Gretchen McCormick was trying to teach measurement to fifth graders during her student teaching experience at the School of Education, but her students could not grasp the lesson. Frustrated, McCormick used a Sharpie to change a normal ruler into something with different markings. Suddenly, the lesson clicked for the students – and for McCormick. She developed a ruler called Measure by Color, a ruler that denotes different measurements with color-coded markings. It makes what can be a difficult lesson more visual, taking away the confusion for students and adults alike.
“All I did was even the playing field,” McCormick, who graduated from the IU School of Education in 2003, noted. “We all think differently, we all learn differently, it’s perception. Even as adults we have that problem. I felt that was what was going on with measurement.”
Besides the colored markings, Measure By Color is unique in that it’s a ruler that actually goes end to end.
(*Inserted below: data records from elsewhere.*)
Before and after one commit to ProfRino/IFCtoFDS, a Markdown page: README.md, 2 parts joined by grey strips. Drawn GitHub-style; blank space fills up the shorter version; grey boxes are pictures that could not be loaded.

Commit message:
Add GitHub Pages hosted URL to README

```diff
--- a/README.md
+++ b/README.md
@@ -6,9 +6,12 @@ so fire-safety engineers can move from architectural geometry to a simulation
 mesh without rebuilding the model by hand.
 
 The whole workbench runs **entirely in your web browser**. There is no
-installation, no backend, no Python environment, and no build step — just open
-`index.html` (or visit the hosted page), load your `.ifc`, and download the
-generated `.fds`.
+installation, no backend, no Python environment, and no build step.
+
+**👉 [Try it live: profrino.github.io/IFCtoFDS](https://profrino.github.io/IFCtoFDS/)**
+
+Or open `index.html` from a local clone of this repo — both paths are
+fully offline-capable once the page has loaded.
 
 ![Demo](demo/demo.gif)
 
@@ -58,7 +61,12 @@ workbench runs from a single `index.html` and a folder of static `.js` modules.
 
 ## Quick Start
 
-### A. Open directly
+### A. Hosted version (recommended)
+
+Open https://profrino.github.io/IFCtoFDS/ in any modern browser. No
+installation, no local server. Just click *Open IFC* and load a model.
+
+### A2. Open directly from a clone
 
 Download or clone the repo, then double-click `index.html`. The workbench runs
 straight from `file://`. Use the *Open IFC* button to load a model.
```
And even though it helped her teach fifth graders, McCormick said it’s useful from preschool to high school – and beyond.
“I have yet to find an educator who has not loved it,” she said. They love it for all different reasons. Everybody thinks it’s just hands down wonderful.”
And for people who can’t see color, Measure By Color’s markings also vary in size so everyone can understand what the measurements are. McCormick has heard examples of art teachers whose students use it as they measure grids.
When she’s not in her fulltime job working in sales for a local newspaper, McCormick is promoting Measure By Color to educators, parents and anyone who works with kids. She won the gold medal in the category of education at INPEX, a show geared toward inventors. McCormick hopes to make the rulers more cost-effective so even more students can benefit from them.
“I haven’t really found an age group or an area where it’s not needed,” she said.
Find more information on Measure By Color at measurebycolor.com.